I had the initial idea that I would develop a tool that would allow me to scan a large number of S3 buckets quickly and look for such a misconfiguration. A very simple tool was written in python which allowed me to subdomain enumerate *.s3.amazonaws.com and iterate through enumerated domains to look for enabled directory listing, which is a great indicator of misconfigured S3 buckets. You can see the difference between a correctly and incorrectly configured S3 bucket below.
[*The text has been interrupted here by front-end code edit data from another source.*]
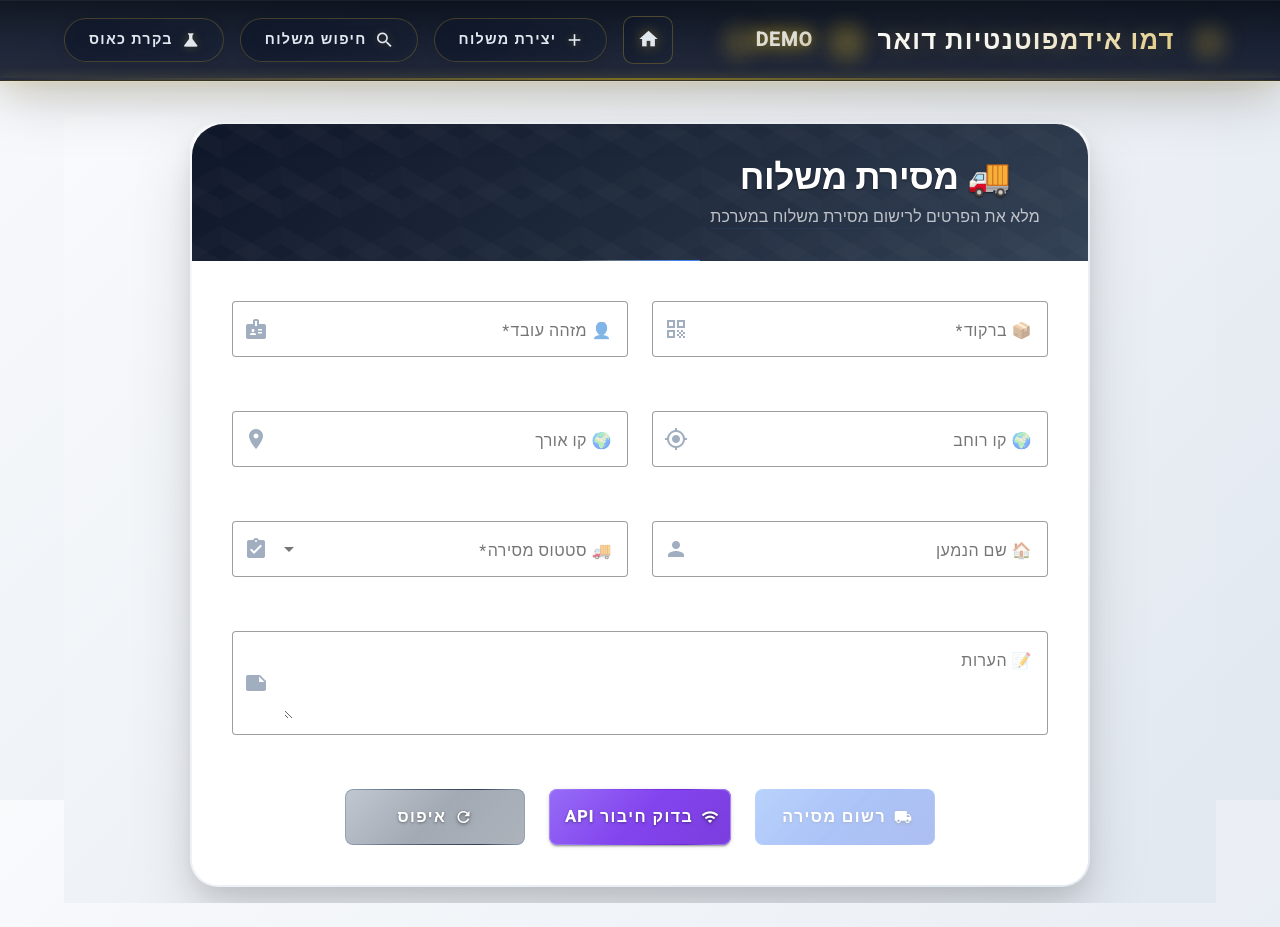
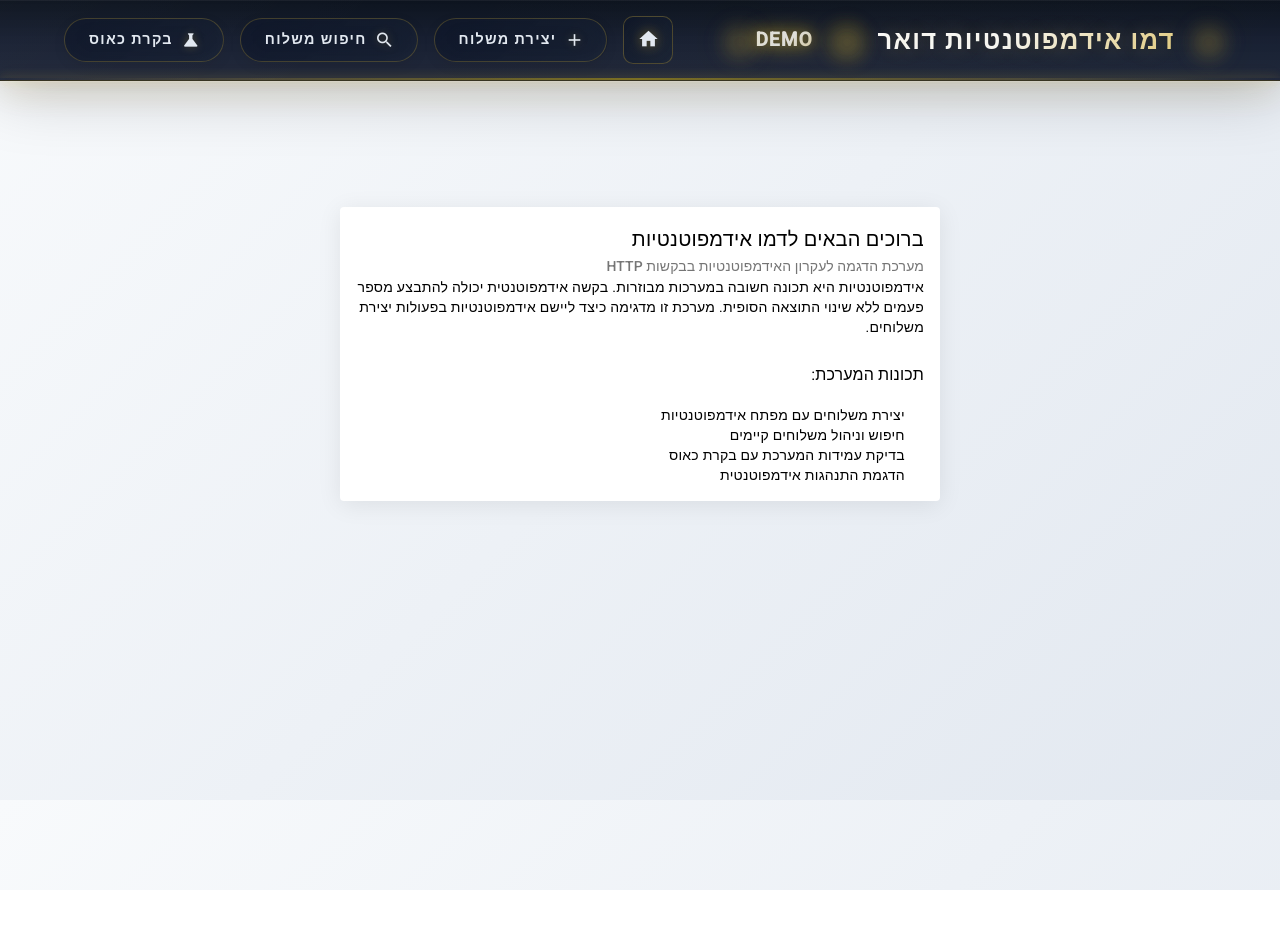
Before and after one commit to tomkedem/jpPostIdempotencyDemo, an Angular app in the folder src/frontend/postal-idempotency-app/: page / in a window 1280 px wide. Before the commit this address led to /create-shipment. After the commit the page ends 890 px from the top, so only its background shows below. Built offline with nearby package versions, Linux system fonts and the light colour scheme.

Commit message:
Refactor application structure: remove obsolete routing and module files, implement standalone components, and add welcome component with styling

```diff
--- a/src/frontend/postal-idempotency-app/src/app/app.component.html
+++ b/src/frontend/postal-idempotency-app/src/app/app.component.html
@@ -22,32 +22,4 @@
 
 <div class="main-content">
   <router-outlet></router-outlet>
-
-  <ng-container *ngIf="!hasActiveRoute()">
-    <div class="welcome-section">
-      <mat-card class="welcome-card">
-        <mat-card-header>
-          <mat-card-title>ברוכים הבאים לדמו אידמפוטנטיות</mat-card-title>
-          <mat-card-subtitle>מערכת הדגמה לעקרון האידמפוטנטיות בבקשות HTTP</mat-card-subtitle>
-        </mat-card-header>
-
-        <mat-card-content>
-          <p>
-            אידמפוטנטיות היא תכונה חשובה במערכות מבוזרות. בקשה אידמפוטנטית יכולה להתבצע מספר פעמים
-            ללא שינוי התוצאה הסופית. מערכת זו מדגימה כיצד ליישם אידמפוטנטיות בפעולות יצירת משלוחים.
-          </p>
-
-          <div class="features-list">
-            <h3>תכונות המערכת:</h3>
-            <ul>
-              <li>יצירת משלוחים עם מפתח אידמפוטנטיות</li>
-              <li>חיפוש וניהול משלוחים קיימים</li>
-              <li>בדיקת עמידות המערכת עם בקרת כאוס</li>
-              <li>הדגמת התנהגות אידמפוטנטית</li>
-            </ul>
-          </div>
-        </mat-card-content>
-      </mat-card>
-    </div>
-  </ng-container>
 </div>
--- a/src/frontend/postal-idempotency-app/src/app/app.component.ts
+++ b/src/frontend/postal-idempotency-app/src/app/app.component.ts
@@ -1,13 +1,13 @@
-import { Component } from '@angular/core';
-import { CommonModule } from '@angular/common';
-import { RouterOutlet, RouterModule, Router } from '@angular/router';
-import { MatToolbarModule } from '@angular/material/toolbar';
-import { MatButtonModule } from '@angular/material/button';
-import { MatIconModule } from '@angular/material/icon';
-import { MatCardModule } from '@angular/material/card';
+import { Component } from "@angular/core";
+import { CommonModule } from "@angular/common";
+import { RouterOutlet, RouterModule, Router } from "@angular/router";
+import { MatToolbarModule } from "@angular/material/toolbar";
+import { MatButtonModule } from "@angular/material/button";
+import { MatIconModule } from "@angular/material/icon";
+import { MatCardModule } from "@angular/material/card";
 
 @Component({
-  selector: 'app-root',
+  selector: "app-root",
   standalone: true,
   imports: [
     CommonModule,
@@ -16,23 +16,23 @@ import { MatCardModule } from '@angular/material/card';
     MatToolbarModule,
     MatButtonModule,
     MatIconModule,
-    MatCardModule
+    MatCardModule,
   ],
-  templateUrl: './app.component.html',
-  styleUrls: ['./app.component.scss']
+  templateUrl: "./app.component.html",
+  styleUrls: ["./app.component.scss"],
 })
 export class AppComponent {
-  title = 'Postal Idempotency Demo';
+  title = "Postal Idempotency Demo";
 
   navigationItems = [
-    { path: '/shipments', label: 'Shipments', icon: 'local_shipping' },
-    { path: '/demo', label: 'Demo', icon: 'play_arrow' },
-    { path: '/logs', label: 'Logs', icon: 'list_alt' }
+    { path: "/shipments", label: "Shipments", icon: "local_shipping" },
+    { path: "/demo", label: "Demo", icon: "play_arrow" },
+    { path: "/logs", label: "Logs", icon: "list_alt" },
   ];
 
   constructor(private router: Router) {}
 
   hasActiveRoute(): boolean {
-    return this.router.url !== '/';
+    return this.router.url !== "/" && this.router.url !== "";
   }
 }
--- a/src/frontend/postal-idempotency-app/src/app/components/create-shipment/create-shipment.component.html
+++ b/src/frontend/postal-idempotency-app/src/app/components/create-shipment/create-shipment.component.html
@@ -2,7 +2,7 @@
   <mat-card>
     <mat-card-header>
       <div class="ai-dots"></div>
-      <mat-card-title>🚚 מסירת משלוח</mat-card-title>
+      <mat-card-title>🚚 יצירת משלוח</mat-card-title>
       <mat-card-subtitle>מלא את הפרטים לרישום מסירת משלוח במערכת</mat-card-subtitle>
     </mat-card-header>
 
--- a/src/frontend/postal-idempotency-app/src/app/components/shipment-lookup/shipment-lookup.component.html
+++ b/src/frontend/postal-idempotency-app/src/app/components/shipment-lookup/shipment-lookup.component.html
@@ -149,22 +149,19 @@
       </div>
     </div>
     <mat-card class="shipment-details">
-      <mat-card-header>
-        <mat-card-title>פרטי המסירה</mat-card-title>
-        <mat-card-subtitle>ברקוד: {{ sh?.barcode }}</mat-card-subtitle>
-        <mat-card-subtitle>
-          <div class="detail-item">
-            <strong
-              ><mat-icon
+       <mat-icon
+       class="truck-animate"
                 style="
-                  font-size: 1.3rem;
+                  font-size: 1.5rem;
+
+                  margin-top: -50px;
                   vertical-align: middle;
                   margin-left: 6px;
                   transform: scaleX(-1);
                 "
                 [style.color]="
                   del?.statusId === 2
-                    ? '#38ef7d'
+                    ? '#058f3af1'
                     : del?.statusId === 3
                     ? '#c31432'
                     : del?.statusId === 4
@@ -174,8 +171,14 @@
               >
                 local_shipping
               </mat-icon>
-              סטטוס מסירה:</strong
-            >
+      <mat-card-header>
+        <mat-card-title>פרטי המסירה</mat-card-title>
+
+
+        <mat-card-subtitle>ברקוד: {{ sh?.barcode }}</mat-card-subtitle>
+        <mat-card-subtitle>
+          <div class="detail-item">
+            <strong> סטטוס מסירה:</strong>
             <span
               [ngClass]="{
                 'status-chip': true,
--- a/src/frontend/postal-idempotency-app/src/app/components/shipment-lookup/shipment-lookup.component.scss
+++ b/src/frontend/postal-idempotency-app/src/app/components/shipment-lookup/shipment-lookup.component.scss
@@ -1,3 +1,6 @@
+.shipment-details {
+  margin-top: -60px !important;
+}
 .centered-chip {
   display: flex;
   justify-content: center;
@@ -645,7 +648,16 @@ body {
     font-size: 2.5rem !important;
   }
 }
+.truck-animate {
+  display: inline-block;
+  animation: truckMoveSlow 8.5s linear infinite;
+}
 
+@keyframes truckMoveSlow {
+  0%   { transform: scaleX(3) translateX(0); }
+  50%  { transform: scaleX(-1) translateX(-200px); }
+  100% { transform: scaleX(-3) translateY(0); }
+}
 // אייקון ירוק לסטטוס נמסר
 .status-card.status-delivered .status-icon mat-icon {
   color: #058f3af1 !important;
@@ -683,6 +695,7 @@ body {
   font-weight: bolder !important;
    border: 2px solid #ffd200;
 }
+
 
 
 // עיצוב כרטיסי סטטוס מודרני
--- /dev/null
+++ b/src/frontend/postal-idempotency-app/src/app/components/welcome/welcome.component.html
@@ -0,0 +1,26 @@
+<div class="welcome-section">
+  <mat-card class="welcome-card">
+    <mat-card-header>
+      <mat-card-title>ברוכים הבאים לדמו אידמפוטנטיות</mat-card-title>
+      <mat-card-subtitle
+        >מערכת הדגמה לעקרון האידמפוטנטיות בבקשות HTTP</mat-card-subtitle
+      >
+    </mat-card-header>
+    <mat-card-content>
+      <p>
+        אידמפוטנטיות היא תכונה חשובה במערכות מבוזרות. בקשה אידמפוטנטית יכולה
+        להתבצע מספר פעמים ללא שינוי התוצאה הסופית. מערכת זו מדגימה כיצד ליישם
+        אידמפוטנטיות בפעולות יצירת משלוחים.
+      </p>
+      <div class="features-list">
+        <h3>תכונות המערכת:</h3>
+        <ul>
+          <li>יצירת משלוחים עם מפתח אידמפוטנטיות</li>
+          <li>חיפוש וניהול משלוחים קיימים</li>
+          <li>בדיקת עמידות המערכת עם בקרת כאוס</li>
+          <li>הדגמת התנהגות אידמפוטנטית</li>
+        </ul>
+      </div>
+    </mat-card-content>
+  </mat-card>
+</div>
--- /dev/null
+++ b/src/frontend/postal-idempotency-app/src/app/components/welcome/welcome.component.scss
@@ -0,0 +1,17 @@
+.welcome-section {
+  display: flex;
+  justify-content: center;
+  align-items: center;
+  min-height: 60vh;
+}
+.welcome-card {
+  max-width: 600px;
+  margin: 0 auto;
+  box-shadow: 0 4px 24px rgba(0,0,0,0.08);
+}
+.features-list {
+  margin-top: 1.5rem;
+}
+.features-list ul {
+  padding-right: 1.2rem;
+}
--- a/src/frontend/postal-idempotency-app/src/main.ts
+++ b/src/frontend/postal-idempotency-app/src/main.ts
@@ -1,18 +1,43 @@
-import { bootstrapApplication } from '@angular/platform-browser';
-import { importProvidersFrom } from '@angular/core';
-import { BrowserAnimationsModule } from '@angular/platform-browser/animations';
-import { HttpClientModule } from '@angular/common/http';
-import { provideRouter } from '@angular/router';
-import { provideZonelessChangeDetection } from '@angular/core';
-import { AppComponent } from './app/app.component';
+import { bootstrapApplication } from "@angular/platform-browser";
+import { importProvidersFrom } from "@angular/core";
+import { BrowserAnimationsModule } from "@angular/platform-browser/animations";
+import { HttpClientModule } from "@angular/common/http";
+import { provideRouter } from "@angular/router";
+import { provideZonelessChangeDetection } from "@angular/core";
+import { AppComponent } from "./app/app.component";
 
 // Define routes with proper typing
+
 const routes = [
-  { path: '', redirectTo: '/create-shipment', pathMatch: 'full' as const },
-  { path: 'create-shipment', loadComponent: () => import('./app/components/create-shipment/create-shipment.component').then(m => m.CreateShipmentComponent) },
-  { path: 'lookup', loadComponent: () => import('./app/components/shipment-lookup/shipment-lookup.component').then(m => m.ShipmentLookupComponent) },
-  { path: 'chaos-control', loadComponent: () => import('./app/components/chaos-control/chaos-control.component').then(m => m.ChaosControlComponent) },
-  { path: '**', redirectTo: '/create-shipment' }
+  {
+    path: "",
+    loadComponent: () =>
+      import("./app/components/welcome/welcome.component").then(
+        (m) => m.WelcomeComponent
+      ),
+  },
+  {
+    path: "create-shipment",
+    loadComponent: () =>
+      import("./app/components/create-shipment/create-shipment.component").then(
+        (m) => m.CreateShipmentComponent
+      ),
+  },
+  {
+    path: "lookup",
+    loadComponent: () =>
+      import("./app/components/shipment-lookup/shipment-lookup.component").then(
+        (m) => m.ShipmentLookupComponent
+      ),
+  },
+  {
+    path: "chaos-control",
+    loadComponent: () =>
+      import("./app/components/chaos-control/chaos-control.component").then(
+        (m) => m.ChaosControlComponent
+      ),
+  },
+  { path: "**", redirectTo: "" },
 ];
 
 bootstrapApplication(AppComponent, {
@@ -20,6 +45,6 @@ bootstrapApplication(AppComponent, {
     provideZonelessChangeDetection(),
     importProvidersFrom(BrowserAnimationsModule),
     importProvidersFrom(HttpClientModule),
-    provideRouter(routes)
-  ]
-}).catch(err => console.error(err));
+    provideRouter(routes),
+  ],
+}).catch((err) => console.error(err));
```
Also changed, not shown: src/frontend/postal-idempotency-app/src/app/app-routing.module.ts (+1 -19 lines), src/frontend/postal-idempotency-app/src/app/app.module.ts (deleted, +0 -65 lines), src/frontend/postal-idempotency-app/src/app/components/welcome/welcome.component.ts (added, +11 -0 lines).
The tool was very simple to build based upon the fact that distinguishing between correctly and incorrectly configured buckets was easy to implement. Also due to directory listing being enabled on the majority of these misconfigured buckets it was easy to parse for any file extensions and keywords that may be of interest to me. Common extensions and keywords that we implemented into the scanning functionality were: sql, sql.gz, backup.zip, backup.gz, backup.tar, backup.tar.gz and many many more.
The second image above shows what a real-life positive hit would look like for a misconfigured bucket containing a sensitive file of interest matching our keywords/extensions. You can see the presence of an sql.gz file, which in this case was a back-up to a SQL database. Inside these files there are often sensitive information range from account data, passwords and PII.
Once I had finished developing the tool and analysed the data from the first few scans I decided to conduct more research to try and broaden our attack surface and find more buckets to scan. Upon doing so I stumbled upon https://buckets.grayhatwarfare.com/ which had essentially done my job for me. This site is nothing short of incredible for this area of research, it currently has 347683 S3 buckets scanned and indexed, alongside 24444 Azure Blobs also scanned and indexed. Grayhat is a user friendly web-application that allows you to search through the indexed data using both keywords and extensions, very much like my initial simple python script on steroids. I should add that Grayhat also comes with a very useful API!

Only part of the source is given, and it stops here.